MEMPHIS, Tenn — When it comes to helping others in need, Mid-Southerners always go the extra mile.
One Memphis resident decided to go 100 miles on foot in order to raise awareness for a good cause.
Local 24 News Reporter Brittani Moncrease introduces us to Wes Williams, an ultra marathon runner supporting the group HopeWorks.
It took 22-hours and 14-minutes.
Memphian Wes Williams powered through for hope.
“I decided that if I was going to do something like this that, I didn’t want it to be a selfish thing. I wanted to be able to serve and to bring attention to a great organization,” said Williams, 100-mile ultra marathon runner.
Williams ran the Tunnel Hill 100-Mile Trail Run to support Hopeworks, an organization helping people get jobs.
Ron Wade is the Executive Director.
“Sometimes those barriers can be people in incarceration, people who may not have a high school diploma, or some coming out of generational poverty,” said Wade.
From sunup to sundown, each step was an inspiration.
“There were times where I wasn’t sure whether I was going to make it. It was really hard. I thought I can’t stop. I’m trying to do this to help them. How would that look? I’ve never quit a race and I certainly didn’t want to start quitting now,” said Wade. “I just couldn’t imagine anybody running 100-miles. I mean that is just so incredible. We’ve tried to promote it and most of the time when people hear about it, they say, ‘He’s doing what?’ They can’t believe that.”
As he crossed the finish line, Williams heard the sound of triumph for himself and those he support.
“HopeWorks is able to provide expertise to help them get their life back on track as my friends helped me get my race on track and be able to finish,” said Williams.
“When I think about Wes and that last 50-miles and wanting to give up, it’s a great inspiration. I think although our staff don’t run 100-miles, in their own way, they walk along side and don’t give up. They don’t give up on people,” said Wade.
It is a stride worth the pace.
“I never had a race bib look this beat up before. Sometimes, you have to go through some really hard things in life to get to things that are worth wild,” said Williams.

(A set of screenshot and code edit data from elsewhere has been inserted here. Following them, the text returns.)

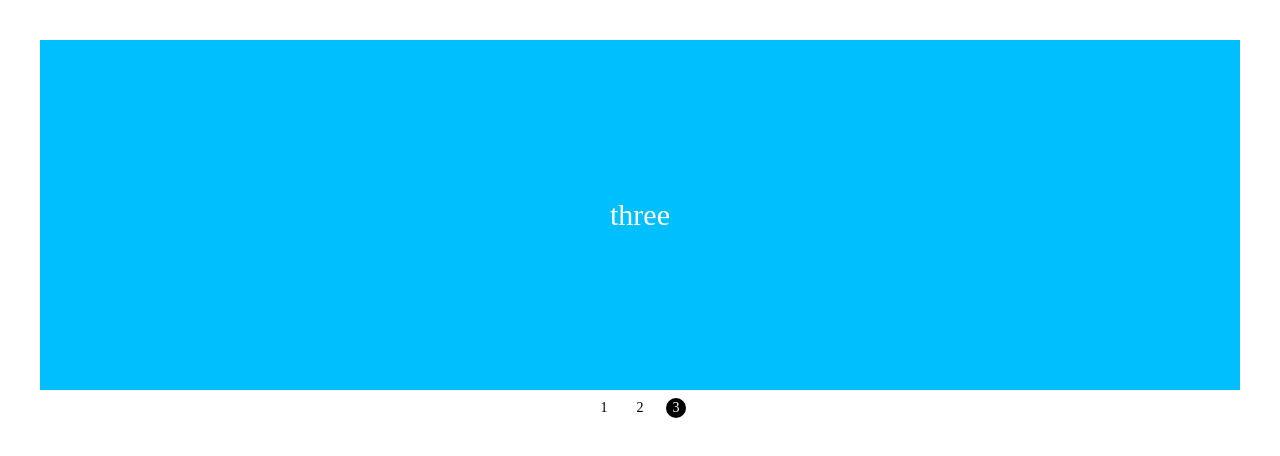
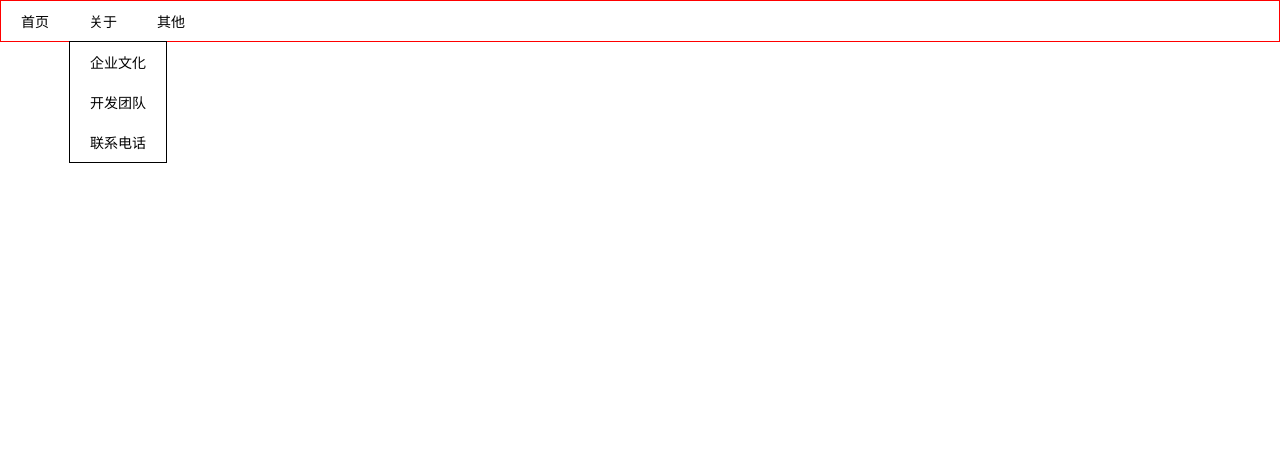
Before and after one commit to zhoubopro/vue-zb-component, a Vue app: page / in a window 1280 px wide. Shown: the top 456 px of the page. Built offline with nearby package versions, Linux system fonts and the light colour scheme.

Commit message:
nav 基础

```diff
--- a/src/App.vue
+++ b/src/App.vue
@@ -1,31 +1,37 @@
 <template>
   <div id="app">
-    <g-slide class="wrapper" :selected.sync="selected" :timer="timer">
-      <g-slide-item :name="item" v-for="(item, index) in items" :key="index">
-        <div class="box">{{item}}</div>
-      </g-slide-item>
-    </g-slide>
+    <g-nav :selected.sync="selected" :multiple="multiple">
+      <g-nav-item name="home">首页</g-nav-item>
+      <g-sub-nav>
+        <template slot="title">关于</template>
+        <g-nav-item name="qiye">企业文化</g-nav-item>
+        <g-nav-item name="item">开发团队</g-nav-item>
+        <g-nav-item name="other">联系电话</g-nav-item>
+      </g-sub-nav>
+      <g-nav-item name="other">其他</g-nav-item>
+    </g-nav>
   </div>
 </template>
 
 <script>
-  import GSlide from './component/slide/slide'
-  import GSlideItem from './component/slide/slide-item'
+  import GNav from './component/nav/nav'
+  import GNavItem from './component/nav/nav-item'
+  import GSubNav from './component/nav/sub-nav'
 
   export default {
     name: 'app',
     components: {
-      GSlide,
-      GSlideItem
+      GNav,
+      GNavItem,
+      GSubNav
     },
     data () {
       return {
-        selected: 'first',
-        timer: 3,
-        items: ['first', 'two', 'three']
+        selected: ['qiye'],
+        multiple: false
       }
     },
-    created(){
+    created () {
 
     }
   }
@@ -56,17 +62,5 @@
   body {
     font-size: var(--font-size);
   }
-  .wrapper{
-    margin: 40px;
-  }
-  .box {
-    width: 100%;
-    height: 350px;
-    background: deepskyblue;
-    color: #ffffff;
-    font-size: 30px;
-    display:flex;
-    justify-content: center;
-    align-items: center;
-  }
+
 </style>
--- /dev/null
+++ b/src/component/nav/nav-item.vue
@@ -0,0 +1,40 @@
+<template>
+  <div
+    class="g-nav-item"
+    :class="{selected}"
+    @click="onClick"
+  >
+    <slot></slot>
+  </div>
+</template>
+
+<script>
+  export default {
+    name: "g-nav-item",
+    props: {
+      name: {
+        type: String,
+        required: true
+      }
+    },
+    data () {
+      return {
+        selected: false
+      }
+    },
+    methods:{
+      onClick(){
+        this.$emit('add:selected', this.name)
+      }
+    }
+  }
+</script>
+
+<style scoped lang="scss">
+  .g-nav-item {
+    padding: 10px 20px;
+    &.selected {
+      background: #795da3;
+    }
+  }
+</style>
--- /dev/null
+++ b/src/component/nav/nav.vue
@@ -0,0 +1,68 @@
+<template>
+  <div class="g-nav">
+    <slot></slot>
+  </div>
+</template>
+
+<script>
+  export default {
+    name: "g-nav",
+    props: {
+      selected: {
+        type: Array,
+        default: () => []
+      },
+      multiple: {
+        type: Boolean,
+        default: false
+      }
+    },
+
+    computed: {
+      items () {
+        return this.$children.filter(vm => vm.$options.name === "g-nav-item");
+      }
+    },
+    mounted () {
+      this.updateChildren();
+      this.listenToChildren();
+    },
+    updated () {
+      this.updateChildren();
+    },
+    methods: {
+      updateChildren () {
+        this.items.forEach(vm => {
+          if (this.selected.indexOf(vm.name) >= 0) {
+            vm.selected = true
+          } else {
+            vm.selected = false
+          }
+        });
+      },
+      listenToChildren () {
+        this.items.forEach(vm => {
+          vm.$on('add:selected', (name) => {
+            if (this.multiple) {
+              if (this.selected.indexOf(name) < 0) {
+                let copySelected = JSON.parse(JSON.stringify(this.selected));
+                copySelected.push(...name);
+                this.$emit('update:selected', copySelected);
+              }
+            }
+            else {
+              this.$emit('update:selected', [name]);
+            }
+          })
+        });
+      }
+    }
+  }
+</script>
+
+<style scoped lang="scss">
+  .g-nav {
+    display: flex;
+    border: 1px solid red;
+  }
+</style>
--- /dev/null
+++ b/src/component/nav/sub-nav.vue
@@ -0,0 +1,30 @@
+<template>
+  <div class="g-sub-nav">
+    <span>
+      <slot name="title"></slot>
+    </span>
+    <div class="g-sub-nav-popover">
+      <slot></slot>
+    </div>
+  </div>
+</template>
+
+<script>
+  export default {
+    name: "g-sub-nav"
+  }
+</script>
+
+<style scoped lang="scss">
+.g-sub-nav{
+  position: relative;
+  padding: 10px 20px;
+  &-popover{
+    position: absolute;
+    top:100%;
+    left: 0;
+    border: 1px solid black;
+    white-space: nowrap;
+  }
+}
+</style>
```
Also changed, not shown: src/component/nav/index.js (added), 1 other file (tests, documents, lock files or other folders).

After hearing about Williams' 100-mile run for HopeWorks, the group has been receiving more help and donations.